Amnesty International, not to be outdone, greeted news of Saddam’s sentence with an outraged press release: “Amnesty International deplores death sentences in Saddam Hussein trial.” Not only did the benighted Iraqis insist on imposing the death penalty, but they resisted all “conformity with international standards.” Of course, given the dubious legacy of such standards, one is tempted to count this as another point in the Iraqi court’s favor.

In historical perspective, what the Iraqi tribunal accomplished is nothing short of extraordinary. In the span of a mere four years, a legal system that was once the preserve of Ba’athist ministers, operating as an official organ for the regime‘s oppression, has been transformed into a modern judicial branch that is arguably one of the most transparent and impartial in the entire Middle East. Equally impressive is that this transformation has taken place amid relentless sectarian violence and a steady drumbeat of criticism from the ranks of high-minded activists. Most significant from this angle is not that the trial had its flaws – rare is the high-profile trial without its share of diversionary drama – but that, in contrast to the much-lauded international courts, those flaws did not prove fatal to the cause of justice.

 

Indeed, it now seems certain that the only fatalities the trial is likely to produce will be those of the dictator and his henchmen. It’s a safe bet that this won’t please the usual suspects, but then it is not supposed to: the days when Iraqi courts slavishly served a political agenda have passed into history. Shortly it will be Saddam’s turn.

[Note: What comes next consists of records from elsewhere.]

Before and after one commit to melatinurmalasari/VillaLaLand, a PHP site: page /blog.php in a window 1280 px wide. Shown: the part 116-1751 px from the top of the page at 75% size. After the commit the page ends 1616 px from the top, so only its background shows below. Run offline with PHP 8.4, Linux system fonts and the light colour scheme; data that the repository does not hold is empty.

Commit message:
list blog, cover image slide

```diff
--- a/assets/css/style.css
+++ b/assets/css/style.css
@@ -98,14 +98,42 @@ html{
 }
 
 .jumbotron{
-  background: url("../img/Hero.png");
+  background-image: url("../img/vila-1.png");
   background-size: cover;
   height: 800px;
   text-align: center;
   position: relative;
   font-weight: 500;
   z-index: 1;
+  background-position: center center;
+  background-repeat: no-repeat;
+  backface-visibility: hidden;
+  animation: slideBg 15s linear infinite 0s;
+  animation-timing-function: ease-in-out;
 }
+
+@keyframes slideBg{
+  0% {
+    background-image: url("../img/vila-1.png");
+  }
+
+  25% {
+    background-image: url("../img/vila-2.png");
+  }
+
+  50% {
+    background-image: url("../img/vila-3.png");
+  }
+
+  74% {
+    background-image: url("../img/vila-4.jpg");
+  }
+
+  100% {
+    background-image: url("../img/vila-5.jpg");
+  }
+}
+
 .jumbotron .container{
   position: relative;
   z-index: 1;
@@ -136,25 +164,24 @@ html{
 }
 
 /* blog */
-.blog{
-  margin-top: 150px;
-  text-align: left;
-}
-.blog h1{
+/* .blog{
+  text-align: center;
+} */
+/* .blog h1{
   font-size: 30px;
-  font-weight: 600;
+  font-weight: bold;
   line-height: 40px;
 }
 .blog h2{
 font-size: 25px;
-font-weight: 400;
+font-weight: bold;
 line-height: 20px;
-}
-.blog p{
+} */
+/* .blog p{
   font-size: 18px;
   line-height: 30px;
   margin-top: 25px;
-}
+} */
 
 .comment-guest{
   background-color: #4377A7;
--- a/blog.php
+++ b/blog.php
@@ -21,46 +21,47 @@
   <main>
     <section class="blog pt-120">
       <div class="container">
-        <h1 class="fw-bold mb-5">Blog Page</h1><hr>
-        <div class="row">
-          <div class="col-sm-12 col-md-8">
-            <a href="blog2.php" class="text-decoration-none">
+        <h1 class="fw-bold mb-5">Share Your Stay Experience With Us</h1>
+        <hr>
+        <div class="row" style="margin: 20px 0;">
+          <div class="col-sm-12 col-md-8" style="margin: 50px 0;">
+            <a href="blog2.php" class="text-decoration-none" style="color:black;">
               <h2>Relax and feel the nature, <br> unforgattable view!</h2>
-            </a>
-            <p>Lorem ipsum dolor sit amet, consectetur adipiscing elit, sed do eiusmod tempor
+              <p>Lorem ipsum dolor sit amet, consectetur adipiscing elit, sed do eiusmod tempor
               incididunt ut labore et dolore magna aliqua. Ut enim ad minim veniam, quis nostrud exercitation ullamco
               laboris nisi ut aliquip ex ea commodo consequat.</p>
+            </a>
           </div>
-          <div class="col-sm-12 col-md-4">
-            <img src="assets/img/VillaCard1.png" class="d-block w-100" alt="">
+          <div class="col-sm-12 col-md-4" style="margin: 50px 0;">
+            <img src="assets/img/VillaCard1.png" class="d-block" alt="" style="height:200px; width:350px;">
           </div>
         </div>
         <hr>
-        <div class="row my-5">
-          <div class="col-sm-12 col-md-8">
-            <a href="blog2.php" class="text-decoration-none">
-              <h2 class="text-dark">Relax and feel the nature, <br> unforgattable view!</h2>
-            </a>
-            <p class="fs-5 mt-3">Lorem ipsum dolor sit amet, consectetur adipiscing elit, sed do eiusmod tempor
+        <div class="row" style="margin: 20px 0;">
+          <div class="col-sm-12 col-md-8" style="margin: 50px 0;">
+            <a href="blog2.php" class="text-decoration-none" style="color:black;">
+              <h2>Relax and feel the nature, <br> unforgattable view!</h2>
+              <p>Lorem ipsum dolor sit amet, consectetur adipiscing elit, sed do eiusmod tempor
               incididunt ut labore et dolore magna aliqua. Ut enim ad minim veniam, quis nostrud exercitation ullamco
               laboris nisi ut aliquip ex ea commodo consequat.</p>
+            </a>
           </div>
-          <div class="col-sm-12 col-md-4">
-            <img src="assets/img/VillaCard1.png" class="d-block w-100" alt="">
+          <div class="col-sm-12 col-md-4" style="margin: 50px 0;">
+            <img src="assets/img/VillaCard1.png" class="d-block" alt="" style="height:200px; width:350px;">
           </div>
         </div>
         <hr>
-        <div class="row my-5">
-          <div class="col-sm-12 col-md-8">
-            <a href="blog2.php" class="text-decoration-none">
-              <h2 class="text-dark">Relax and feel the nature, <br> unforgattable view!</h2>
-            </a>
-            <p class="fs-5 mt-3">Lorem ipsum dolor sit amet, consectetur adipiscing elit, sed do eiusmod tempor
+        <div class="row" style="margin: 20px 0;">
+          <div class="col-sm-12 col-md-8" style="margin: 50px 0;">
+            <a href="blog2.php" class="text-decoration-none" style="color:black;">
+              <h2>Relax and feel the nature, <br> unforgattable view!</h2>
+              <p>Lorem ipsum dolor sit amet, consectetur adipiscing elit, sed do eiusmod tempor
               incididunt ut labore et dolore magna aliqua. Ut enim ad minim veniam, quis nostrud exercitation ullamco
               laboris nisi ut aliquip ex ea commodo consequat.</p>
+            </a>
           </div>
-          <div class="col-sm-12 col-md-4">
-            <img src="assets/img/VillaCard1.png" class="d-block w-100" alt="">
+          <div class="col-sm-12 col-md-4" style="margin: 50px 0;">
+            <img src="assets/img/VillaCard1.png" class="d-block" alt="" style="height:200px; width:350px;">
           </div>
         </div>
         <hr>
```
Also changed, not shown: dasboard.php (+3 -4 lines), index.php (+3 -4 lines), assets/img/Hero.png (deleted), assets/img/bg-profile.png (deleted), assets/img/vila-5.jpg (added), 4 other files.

Jacob Laksin is managing editor of Front Page Magazine. His email is jlaksin -at- gmail.com